So with Record Store Day approaching, there are of course a number of titles that have taken my fancy. My new love for Superchunk has whet my appetite for their 7" Misfit covers release. Ryan Adams and the Cardinals have a double 7" that will beautifully accompany my double 12" of III/IV that I bought for xmas. There's a new release by Owen, a reissue of Nirvana's Hormoaning and Wild Flag's debut. It's all very exciting, and doesn't even include the existing vinyl releases I'd love; Joy Division's Love Will Tear Us Apart singles, Off!'s first four eps packaged together, Kid A on double 10" and Coldplay's single collection. It's greedy, but it's also not practical for someone who is moving back to the other side of the globe in a few weeks, and as such, I'll have to pass up on most of these gems.
While those releases are all wants, and will probably remain so, there is one thing I'd love to do with vinyl records, and that is start my own label. I've seen firsthand how small, independent labels are innovating music distribution, and I want to be involved. I've seen the resurgence of vinyl, and how download drop cards have made them as practical as a CD, but satiate a collector in a way that no digital format could.
There's issues of practicality that have placed my plans in quick dry cement though. I'm beyond broke, with the Australian taxpayer putting a roof over my head and food in my stomach while I dive further into the red with student loans. Even when I do start earning money, there are other fiscal priorities that tower above releasing a few hundred vinyl discs. That doesn't matter though, I know there's no financial white-knight that's going to make banks look at me for investments instead of repayments, because when I do graft hard enough for some money (that's what this university degree and year abroad is all about right?), I understand that running a little label is not a business for profit, or sometimes breaking even, it's all about a labour of love.

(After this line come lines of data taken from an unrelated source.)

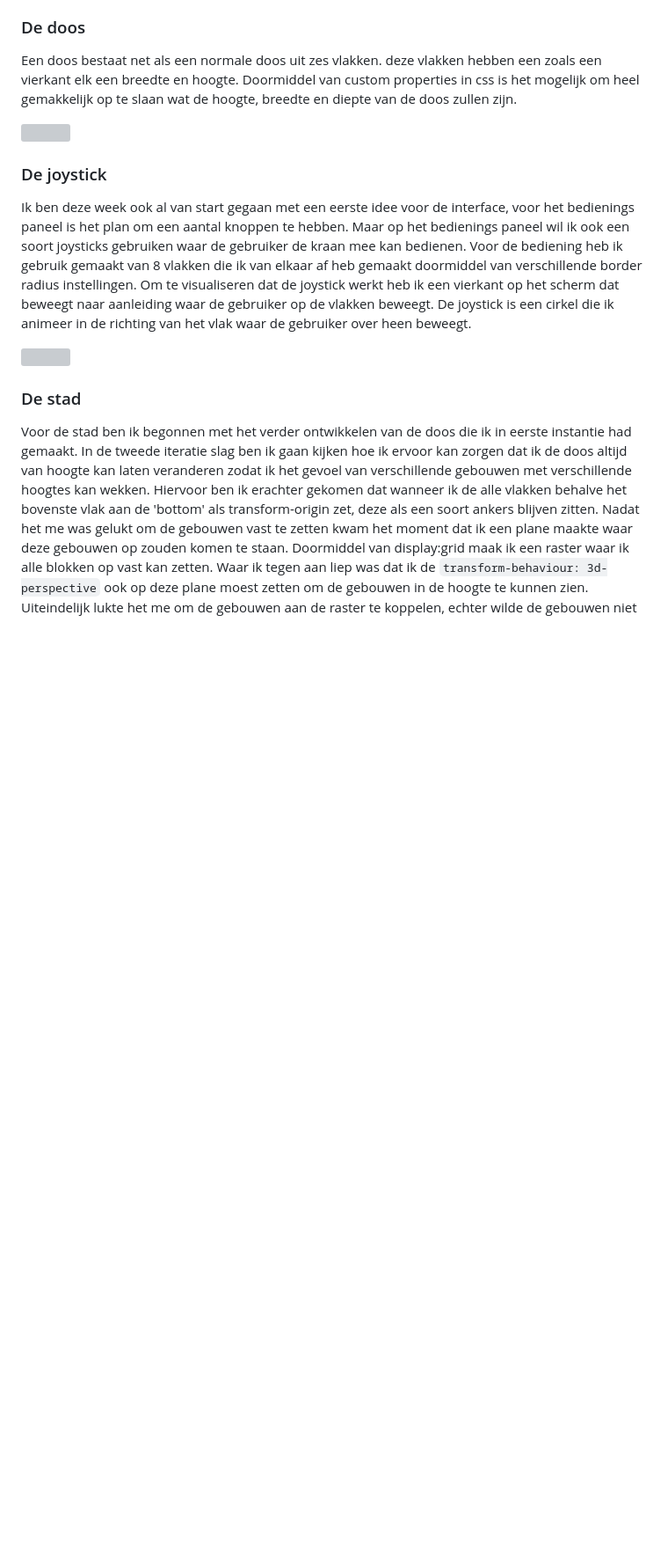
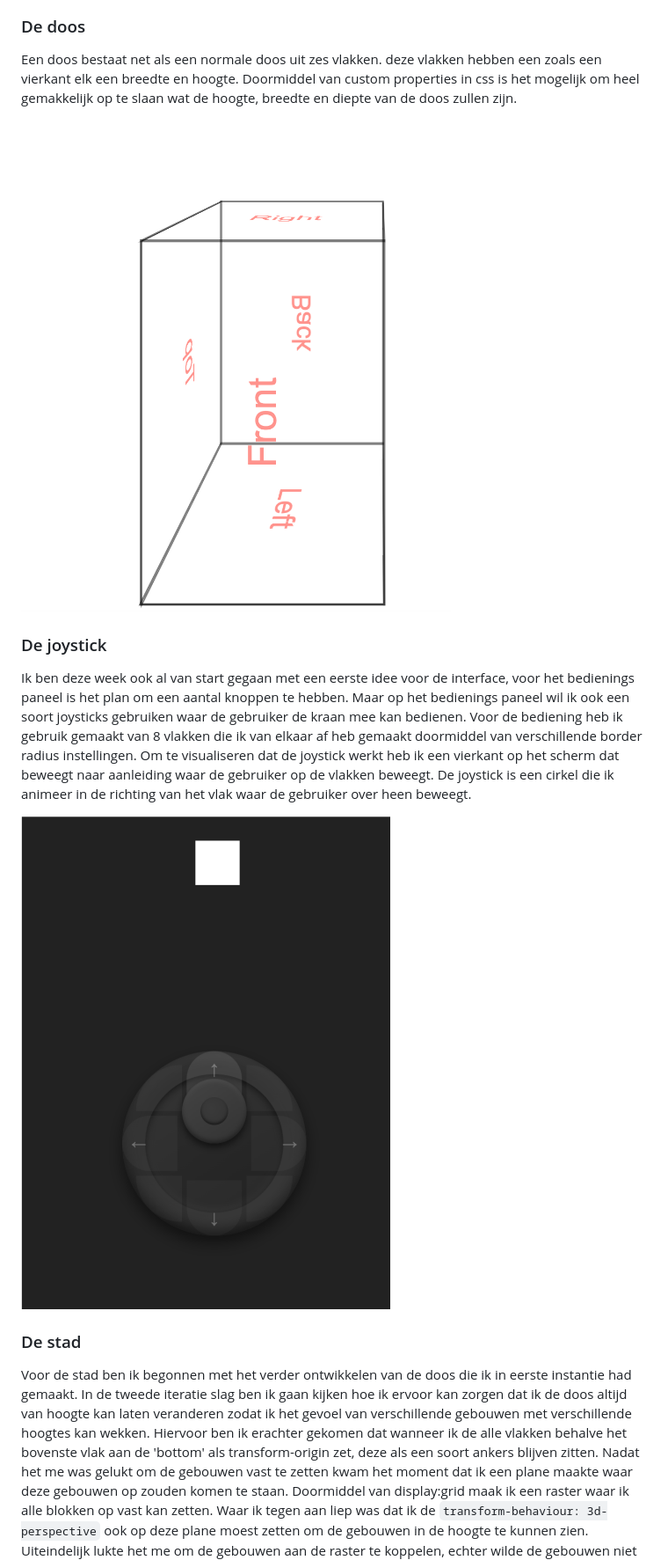
Before and after one commit to Christian199815/MWDND-CSS, a Markdown page: Readme.md, the part around one of its changes. Shown at 88% size. Rendered like a GitHub page; blank space fills up the shorter version; grey boxes are pictures that could not be loaded.

```diff
--- a/Readme.md
+++ b/Readme.md
@@ -51,13 +51,13 @@ In eerste instantie was ik van plan om mijn gebouwen te gaan maken zoals in het
 ### De doos
 Een doos bestaat net als een normale doos uit zes vlakken. deze vlakken hebben een zoals een vierkant elk een breedte en hoogte. Doormiddel van custom properties in css is het mogelijk om heel gemakkelijk op te slaan wat de hoogte, breedte en diepte van de doos zullen zijn.
 
-<img src="/doc-images/idee.JPG" style="width: 25em; aspect-ratio: 1/1;">
+<img src="/doc-images/box1.png" style="width: 25em; aspect-ratio: 1/1;">
 
 
 ### De joystick
 Ik ben deze week ook al van start gegaan met een eerste idee voor de interface, voor het bedienings paneel is het plan om een aantal knoppen te hebben. Maar op het bedienings paneel wil ik ook een soort joysticks gebruiken waar de gebruiker de kraan mee kan bedienen. Voor de bediening heb ik gebruik gemaakt van 8 vlakken die ik van elkaar af heb gemaakt doormiddel van verschillende border radius instellingen. Om te visualiseren dat de joystick werkt heb ik een vierkant op het scherm dat beweegt naar aanleiding waar de gebruiker op de vlakken beweegt. De joystick is een cirkel die ik animeer in de richting van het vlak waar de gebruiker over heen beweegt.
 
-<img src="/doc-images/idee.JPG" style="width: 25em; aspect-ratio: 1/1;">
+<img src="/doc-images/joystick.png" style="width: 25em; aspect-ratio: 1/1;">
 
 ### De stad
 Voor de stad ben ik begonnen met het verder ontwikkelen van de doos die ik in eerste instantie had gemaakt. In de tweede iteratie slag ben ik gaan kijken hoe ik ervoor kan zorgen dat ik de doos altijd van hoogte kan laten veranderen zodat ik het gevoel van verschillende gebouwen met verschillende hoogtes kan wekken. Hiervoor ben ik erachter gekomen dat wanneer ik de alle vlakken behalve het bovenste vlak aan de 'bottom' als transform-origin zet, deze als een soort ankers blijven zitten. Nadat het me was gelukt om de gebouwen vast te zetten kwam het moment dat ik een plane maakte waar deze gebouwen op zouden komen te staan. Doormiddel van display:grid maak ik een raster waar ik alle blokken op vast kan zetten. Waar ik tegen aan liep was dat ik de <code>transform-behaviour: 3d-perspective</code> ook op deze plane moest zetten om de gebouwen in de hoogte te kunnen zien. Uiteindelijk lukte het me om de gebouwen aan de raster te koppelen, echter wilde de gebouwen niet de gehele grootte van het grid vlak aan nemen. De oplossing was elk gebouw in een eigen container stoppen en in deze containers de custom properties voor de breedte en diepte vast zetten zoals deze uit het raster komen.
```
Also changed, not shown: other parts of Readme.md (+1 -1 lines).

When my parents were working on my genetic make up the part about creativity passed me by. I can barely write my name with a pencil, let alone sketch anything that brings a skerrick of aesthetic pleasure and though I've been playing guitar for 12 years, there's very little to show for it. That's why I want to have this label. I want to contribute. I want to help create something I'm proud of. It's grabbing the coattails of other people's talents, but I still want to play my tiny part in adding to human culture. Today it's a pipe-dream, but it's a reason to go out and work hard.
Record Store Day has turned into a remarkable thing, and I'll be doing my best to celebrate this Saturday. Provided Friday hasn't ruined me, I'll be on a bus to Northampton to see what is on offer. Beyond this weekend, in a few years I want to play a different role on that 3rd Saturday in April. Music is something that people will always feel passionate about, and even if the old monarch is struggling, the initiatives of the people who care most about it are a heartening glimpse into the future. We're told the music industry is dying, but the reality is there has never been a better time to be a fan. Record Store Day, with all of its rarities, special-editions, concerts is proof of this. The future might not be in a brick and mortar store, but there's still a bright one out there, and I am desperate to be a part of it.
Biffy Clyro - Machines (alt version)
This was originally only found on vinyl, so it shows how important it is not to ignore the format. It's an angry man version of their pussy-rock classic, Machines, and it is infinity times drop D awesomes.